**What you need to do**: Look through the listing for the word "main". Copy each line that has it.

________________

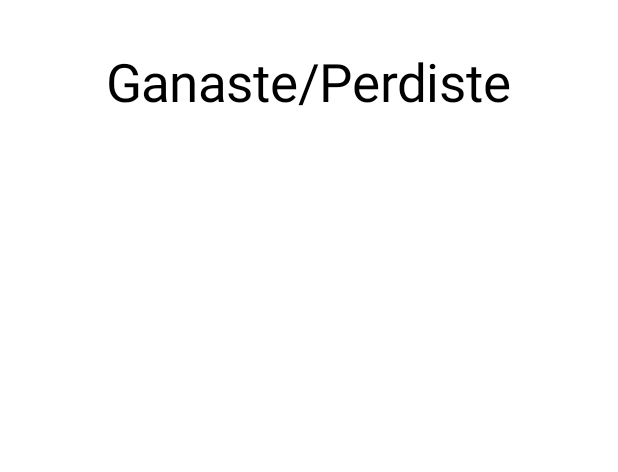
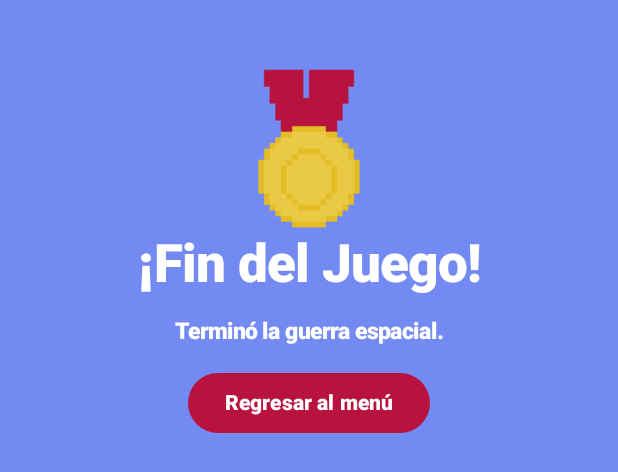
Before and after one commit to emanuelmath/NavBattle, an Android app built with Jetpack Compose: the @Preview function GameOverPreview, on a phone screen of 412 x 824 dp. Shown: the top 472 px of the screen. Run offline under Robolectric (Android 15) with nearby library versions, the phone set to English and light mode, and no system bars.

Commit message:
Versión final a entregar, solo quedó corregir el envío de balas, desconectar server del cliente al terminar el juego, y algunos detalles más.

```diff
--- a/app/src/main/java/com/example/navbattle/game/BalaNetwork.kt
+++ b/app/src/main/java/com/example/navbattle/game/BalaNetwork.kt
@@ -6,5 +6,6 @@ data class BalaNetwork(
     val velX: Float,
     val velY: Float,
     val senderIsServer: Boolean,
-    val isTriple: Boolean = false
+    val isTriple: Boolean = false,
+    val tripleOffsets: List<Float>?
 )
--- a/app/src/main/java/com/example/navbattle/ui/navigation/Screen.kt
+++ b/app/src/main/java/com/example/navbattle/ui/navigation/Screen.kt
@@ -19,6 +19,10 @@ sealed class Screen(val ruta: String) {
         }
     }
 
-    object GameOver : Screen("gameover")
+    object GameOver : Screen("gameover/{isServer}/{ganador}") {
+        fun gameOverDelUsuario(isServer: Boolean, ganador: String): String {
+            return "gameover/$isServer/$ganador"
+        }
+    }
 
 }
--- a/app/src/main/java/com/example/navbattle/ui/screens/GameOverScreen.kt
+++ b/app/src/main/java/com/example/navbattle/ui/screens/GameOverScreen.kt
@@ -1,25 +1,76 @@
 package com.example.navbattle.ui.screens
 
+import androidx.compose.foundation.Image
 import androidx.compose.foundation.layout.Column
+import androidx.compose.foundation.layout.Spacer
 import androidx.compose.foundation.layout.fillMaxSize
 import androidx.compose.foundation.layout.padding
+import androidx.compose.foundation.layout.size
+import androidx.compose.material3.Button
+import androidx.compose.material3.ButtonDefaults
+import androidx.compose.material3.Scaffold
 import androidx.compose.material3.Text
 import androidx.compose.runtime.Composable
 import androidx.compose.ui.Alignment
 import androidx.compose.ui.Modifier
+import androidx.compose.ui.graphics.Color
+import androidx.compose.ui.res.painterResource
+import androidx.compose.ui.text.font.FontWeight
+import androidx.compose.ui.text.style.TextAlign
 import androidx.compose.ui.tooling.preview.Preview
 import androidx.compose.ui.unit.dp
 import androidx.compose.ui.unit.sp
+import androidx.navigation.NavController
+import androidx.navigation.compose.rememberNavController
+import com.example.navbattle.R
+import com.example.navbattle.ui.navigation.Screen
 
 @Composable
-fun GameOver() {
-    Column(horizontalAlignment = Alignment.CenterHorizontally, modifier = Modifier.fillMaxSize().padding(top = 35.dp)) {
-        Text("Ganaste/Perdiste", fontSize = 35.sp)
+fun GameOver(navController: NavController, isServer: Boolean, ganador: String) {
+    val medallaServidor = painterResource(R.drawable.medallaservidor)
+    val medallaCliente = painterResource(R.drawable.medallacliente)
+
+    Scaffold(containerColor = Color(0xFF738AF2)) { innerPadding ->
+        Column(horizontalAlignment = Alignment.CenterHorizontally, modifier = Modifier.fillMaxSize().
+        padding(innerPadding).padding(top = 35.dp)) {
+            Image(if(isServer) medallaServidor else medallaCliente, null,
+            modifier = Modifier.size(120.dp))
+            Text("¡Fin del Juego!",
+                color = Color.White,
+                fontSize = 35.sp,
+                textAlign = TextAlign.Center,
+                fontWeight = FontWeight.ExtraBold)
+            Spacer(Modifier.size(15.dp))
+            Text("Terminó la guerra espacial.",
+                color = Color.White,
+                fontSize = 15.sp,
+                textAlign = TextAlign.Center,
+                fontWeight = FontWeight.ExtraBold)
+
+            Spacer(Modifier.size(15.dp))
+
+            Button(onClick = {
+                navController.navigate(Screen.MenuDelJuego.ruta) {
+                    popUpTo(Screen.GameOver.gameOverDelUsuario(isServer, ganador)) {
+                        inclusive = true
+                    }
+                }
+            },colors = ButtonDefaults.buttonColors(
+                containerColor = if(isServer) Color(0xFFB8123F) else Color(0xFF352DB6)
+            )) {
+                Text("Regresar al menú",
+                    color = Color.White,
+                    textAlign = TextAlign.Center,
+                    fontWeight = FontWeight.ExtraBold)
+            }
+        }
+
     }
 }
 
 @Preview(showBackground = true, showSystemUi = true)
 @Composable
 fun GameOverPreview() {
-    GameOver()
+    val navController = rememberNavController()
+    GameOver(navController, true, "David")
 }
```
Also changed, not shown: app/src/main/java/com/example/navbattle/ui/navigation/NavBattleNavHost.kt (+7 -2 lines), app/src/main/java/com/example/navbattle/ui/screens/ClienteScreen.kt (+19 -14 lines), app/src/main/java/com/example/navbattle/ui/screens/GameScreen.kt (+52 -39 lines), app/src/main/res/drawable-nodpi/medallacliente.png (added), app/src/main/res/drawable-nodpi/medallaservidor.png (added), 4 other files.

________________

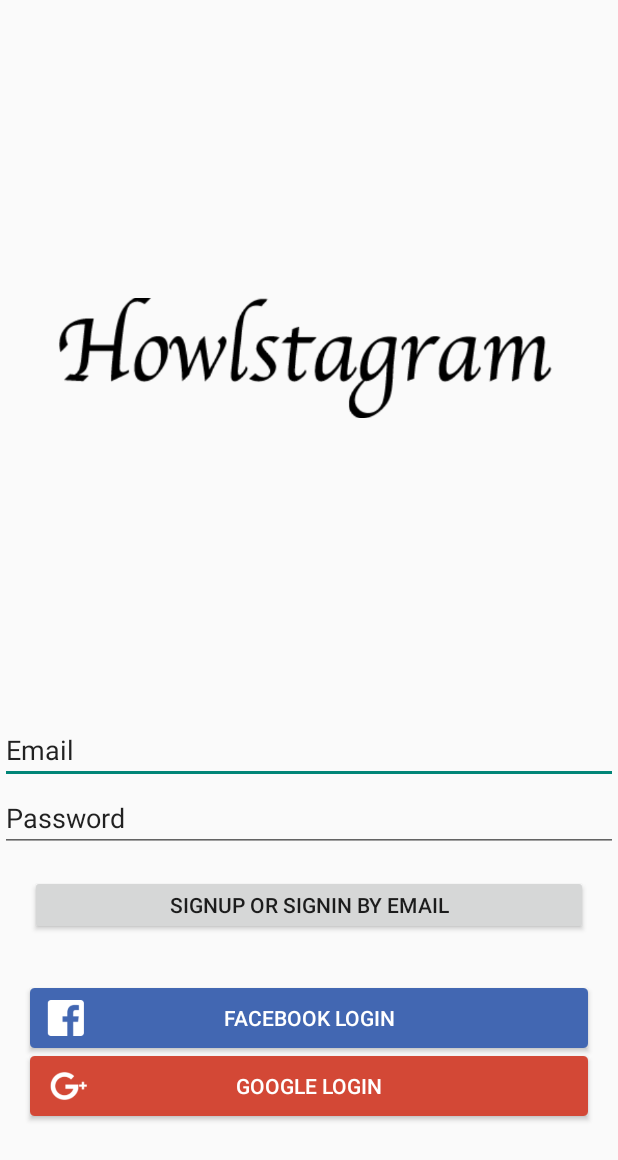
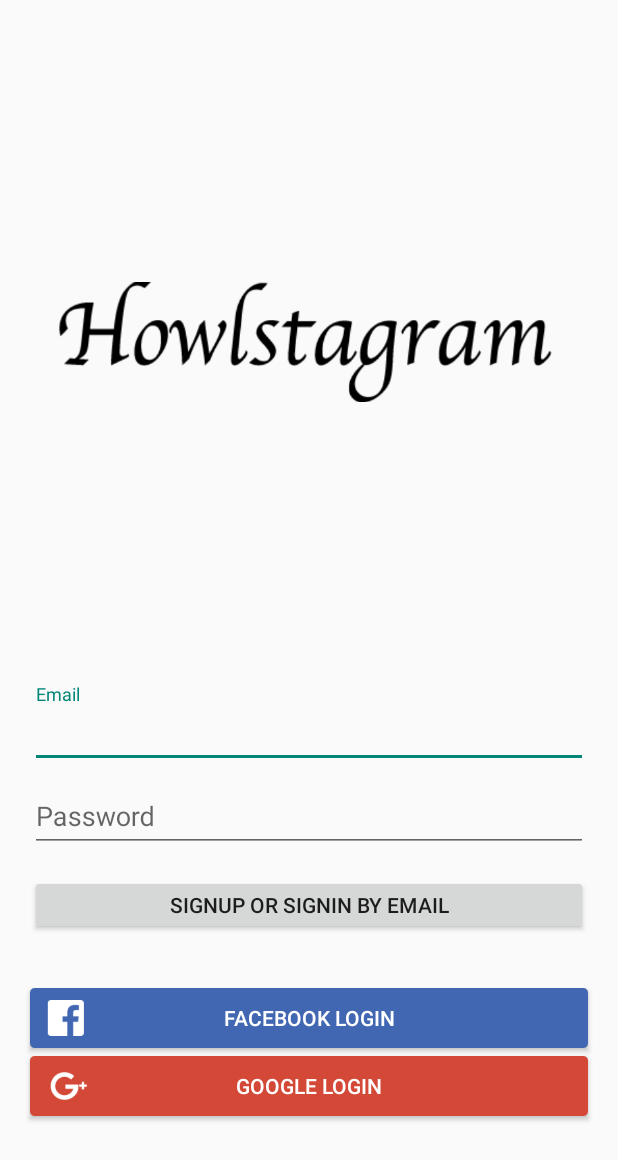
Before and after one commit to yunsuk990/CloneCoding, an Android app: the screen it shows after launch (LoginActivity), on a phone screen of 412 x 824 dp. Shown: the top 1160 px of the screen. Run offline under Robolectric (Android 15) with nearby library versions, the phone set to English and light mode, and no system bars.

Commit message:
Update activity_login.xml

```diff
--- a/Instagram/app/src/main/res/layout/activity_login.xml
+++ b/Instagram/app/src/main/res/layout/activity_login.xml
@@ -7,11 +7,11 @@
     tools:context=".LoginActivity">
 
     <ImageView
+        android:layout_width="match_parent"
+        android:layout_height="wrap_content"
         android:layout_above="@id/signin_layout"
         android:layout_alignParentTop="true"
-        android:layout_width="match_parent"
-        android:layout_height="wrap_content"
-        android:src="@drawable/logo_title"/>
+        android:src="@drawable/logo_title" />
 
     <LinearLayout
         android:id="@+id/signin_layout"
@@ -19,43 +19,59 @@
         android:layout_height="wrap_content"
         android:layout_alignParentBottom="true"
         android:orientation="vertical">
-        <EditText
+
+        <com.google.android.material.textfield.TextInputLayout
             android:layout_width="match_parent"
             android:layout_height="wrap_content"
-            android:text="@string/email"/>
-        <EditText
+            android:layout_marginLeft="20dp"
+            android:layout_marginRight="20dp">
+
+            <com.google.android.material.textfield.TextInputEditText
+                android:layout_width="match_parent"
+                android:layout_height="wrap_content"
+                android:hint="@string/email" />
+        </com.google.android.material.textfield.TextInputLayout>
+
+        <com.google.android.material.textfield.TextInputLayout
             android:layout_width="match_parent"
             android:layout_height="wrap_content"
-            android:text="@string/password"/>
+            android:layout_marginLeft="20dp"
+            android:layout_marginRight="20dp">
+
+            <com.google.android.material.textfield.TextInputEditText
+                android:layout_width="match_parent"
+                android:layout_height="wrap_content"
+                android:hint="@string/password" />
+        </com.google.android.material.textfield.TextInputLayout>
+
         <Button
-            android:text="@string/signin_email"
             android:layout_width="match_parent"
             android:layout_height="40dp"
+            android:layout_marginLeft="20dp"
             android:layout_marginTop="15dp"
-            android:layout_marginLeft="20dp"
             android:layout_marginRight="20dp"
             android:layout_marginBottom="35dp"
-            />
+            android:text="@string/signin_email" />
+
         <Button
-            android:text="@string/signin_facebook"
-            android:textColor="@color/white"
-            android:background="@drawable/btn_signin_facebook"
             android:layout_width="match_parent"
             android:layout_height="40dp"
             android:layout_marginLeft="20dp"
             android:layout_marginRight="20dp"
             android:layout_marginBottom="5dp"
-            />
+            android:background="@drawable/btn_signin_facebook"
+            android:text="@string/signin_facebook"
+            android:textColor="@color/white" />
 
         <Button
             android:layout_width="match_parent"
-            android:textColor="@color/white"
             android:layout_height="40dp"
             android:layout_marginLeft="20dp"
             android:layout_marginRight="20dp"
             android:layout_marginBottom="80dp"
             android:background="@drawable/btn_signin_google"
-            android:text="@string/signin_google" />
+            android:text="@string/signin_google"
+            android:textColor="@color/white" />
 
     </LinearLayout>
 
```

________________

**Response box**:
--- a/app/src/main/java/com/example/navbattle/game/BalaNetwork.kt
+++ b/app/src/main/java/com/example/navbattle/game/BalaNetwork.kt
--- a/app/src/main/java/com/example/navbattle/ui/navigation/Screen.kt
+++ b/app/src/main/java/com/example/navbattle/ui/navigation/Screen.kt
--- a/app/src/main/java/com/example/navbattle/ui/screens/GameOverScreen.kt
+++ b/app/src/main/java/com/example/navbattle/ui/screens/GameOverScreen.kt
Also changed, not shown: app/src/main/java/com/example/navbattle/ui/navigation/NavBattleNavHost.kt (+7 -2 lines), app/src/main/java/com/example/navbattle/ui/screens/ClienteScreen.kt (+19 -14 lines), app/src/main/java/com/example/navbattle/ui/screens/GameScreen.kt (+52 -39 lines), app/src/main/res/drawable-nodpi/medallacliente.png (added), app/src/main/res/drawable-nodpi/medallaservidor.png (added), 4 other files.
--- a/Instagram/app/src/main/res/layout/activity_login.xml
+++ b/Instagram/app/src/main/res/layout/activity_login.xml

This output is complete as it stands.